A federal judge ruled Tuesday that the wives of twin Chicago drug traffickers who cooperated against Sinaloa boss Joaquin “El Chapo” Guzman did not have immunity from prosecution, a considerable setback for the women who are accused of laundering millions of their husbands’ drug proceeds over a 12-year period.
Valerie Gaytan and Vivianna Lopez, the wives of Chicago twins Margarito and Pedro Flores, had asked U.S. District Judge Matthew Kennelly to dismiss the money laundering charges against them, arguing over the course of several hearings in July that they had been assured by prosecutors that their husbands’ unprecedented cooperation against Guzman meant they would not face charges themselves for their own actions.
On Tuesday morning, Kennelly denied that request, saying there was no convincing evidence there was ever an immunity agreement in writing for Lopez or Gaytan and certainly not for future conduct involving the alleged laundering of the funds at issue in the indictment.
Kennelly, who delivered his ruling at a telephonic hearing Tuesday, said that while the women contend that certain promises were made, there was no indication that there was any “meeting of the minds” about a formal agreement, and certainly nothing was obtained in writing.

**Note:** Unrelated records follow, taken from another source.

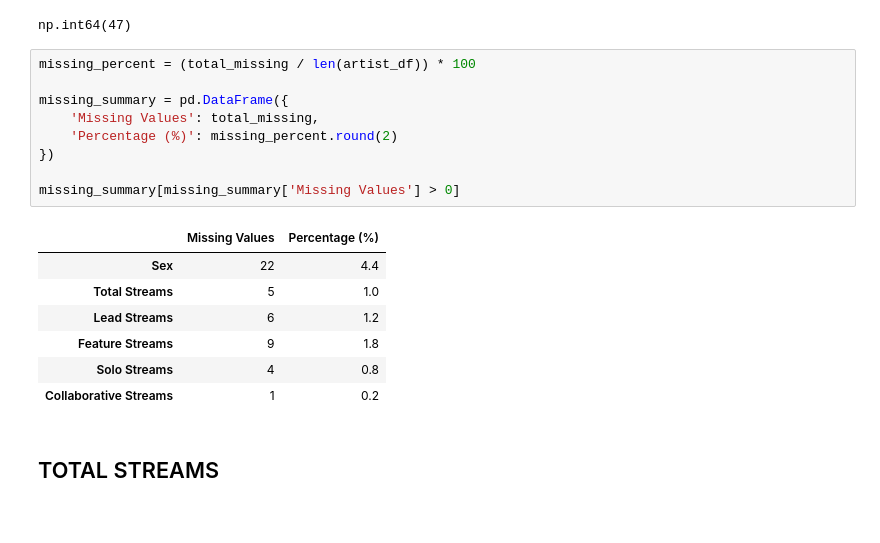
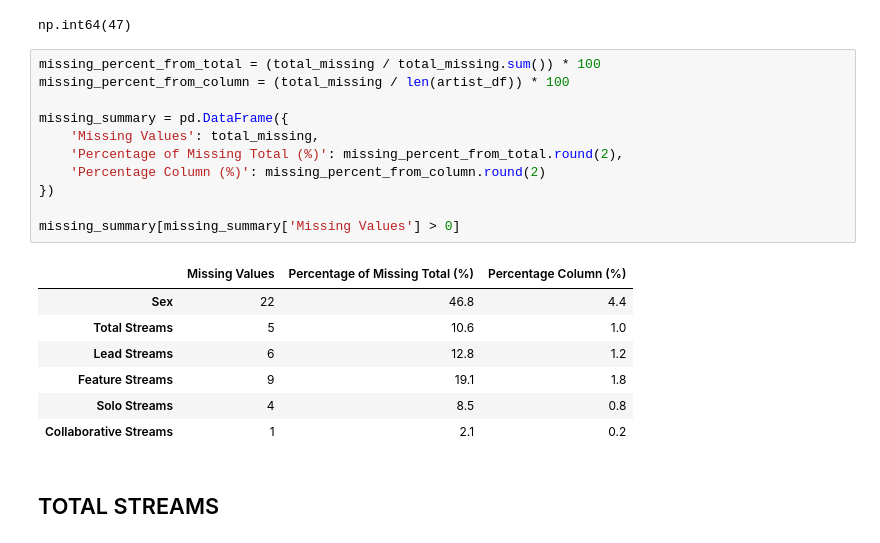
Before and after one commit to martim-dot/Group15_PDS_2627, a Jupyter notebook: project.ipynb, the cells around one changed output. Cells and saved outputs as stored; diff of their text form.

```diff
--- a/project.ipynb
+++ b/project.ipynb
@@ -145,22 +145,24 @@ Year                      0
 dtype: int64
 np.int64(47)
 # %%
-missing_percent = (total_missing / len(artist_df)) * 100
+missing_percent_from_total = (total_missing / total_missing.sum()) * 100
+missing_percent_from_column = (total_missing / len(artist_df)) * 100
 
 missing_summary = pd.DataFrame({
     'Missing Values': total_missing,
-    'Percentage (%)': missing_percent.round(2)
+    'Percentage of Missing Total (%)': missing_percent_from_total.round(2),
+    'Percentage Column (%)': missing_percent_from_column.round(2)
 })
 
 missing_summary[missing_summary['Missing Values'] > 0]
 # %% [output]
-|  | Missing Values | Percentage (%) |
-| Sex | 22 | 4.4 |
-| Total Streams | 5 | 1.0 |
-| Lead Streams | 6 | 1.2 |
-| Feature Streams | 9 | 1.8 |
-| Solo Streams | 4 | 0.8 |
-| Collaborative Streams | 1 | 0.2 |
+|  | Missing Values | Percentage of Missing Total (%) | Percentage Column (%) |
+| Sex | 22 | 46.8 | 4.4 |
+| Total Streams | 5 | 10.6 | 1.0 |
+| Lead Streams | 6 | 12.8 | 1.2 |
+| Feature Streams | 9 | 19.1 | 1.8 |
+| Solo Streams | 4 | 8.5 | 0.8 |
+| Collaborative Streams | 1 | 2.1 | 0.2 |
 # %% [markdown]
 ## TOTAL STREAMS
 # %% [markdown]
```
Also changed, not shown: parts of 14 cells of this notebook.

Kennelly said the Flores twins’ plea agreement also makes no mention of immunity and was clear that no other promises had been made. He also said that jail calls played by prosecutors at the hearing were a “pretty strong indication in my view that immunity had not been obtained at that point.”
The ruling clears the way for the case to go to trial in June. Kennelly set a status hearing for Dec. 21.
Gaytan, 47, who is married to Margarito Flores, and Lopez, 42, who is Pedro Flores’ wife, were indicted in U.S. District Court in Chicago last year on money laundering charges. The indictment alleged the cash, much of it still in small denominations, was hauled across the border in rental trucks, secretly recouped from the twins’ associates in the U.S., hidden in trap compartments in vehicles and stash houses, and buried under their older brother’s home near Austin, Texas.
According to the indictment, Gaytan and Lopez spent much of the money on private school tuition for their children, international and domestic travel, rent and child support.
Lopez also allegedly sent $5,000 of the laundered money to her husband in prison and spent another $31,000 on a laundry business she opened in Arizona after the family went into hiding, according to the indictment.
So far, two members of the alleged conspiracy have pleaded guilty: Armando Flores, 53, of Round Rock, Texas, who helped them break into the drug business three decades ago; and Bianca Finnigan, 33, of Sycamore, Illinois, who is Lopez’s sister.
The evidentiary hearings held by Kennelly in July provided an unusual behind-the-scenes look at the trafficking operations of the Flores twins, who rose from the streets of Little Village to run a massive drug-trafficking operation before they agreed to cooperate against El Chapo in 2008. The twins were eventually sentenced to 14 years in prison and were released last year.
And in a highly unusual move, Pedro Flores testified via video link that he and his brother were promised early on by investigators that his wife and other family members would not be prosecuted for any drug-related activities.
“I thought my family was good,” Flores told the judge.
Prosecutors, though, repeatedly asserted at the hearings that there was never any immunity deal for the wives, which could only be finalized in a written document approved by the highest levels at the U.S. attorney’s office. And even if such protection was offered, it would not have excused the wives from future crimes, prosecutors have argued.
Also testifying was Gaytan, who said she was the one who flew to Chicago in April 2008 to tell the family’s criminal defense lawyer that the Flores twins were considering cooperating against the cartel. She said the brothers were adamant that any deal include immunity for the rest of the family.
In her testimony, Gaytan also admitted that she did not disclose millions of dollars in drug proceeds that she’d collected from numerous couriers between 2004 and 2008.
Under questioning from both her attorney and federal prosecutors, Gaytan insisted the government was mostly concerned about one stash of between $4 million and $5 million that they had arranged to be picked up from an associate in Maryland and stored under the floorboards of Gaytan’s home in Plainfield.
“They were asking me about specific properties, specific money,” Gaytan said. “The scope was very constricted.”
Assistant U.S. Attorney Andrew Erskine, to counter Gaytan, read directly from the wives’ 2017 tell-all book, “Cartel Wives,” at the hearing, including one passage where Gaytan said that the family was taking a leap of faith and had been given “no promises.”
Gaytan said that she was not referring to the government with those words, but rather “life in general.”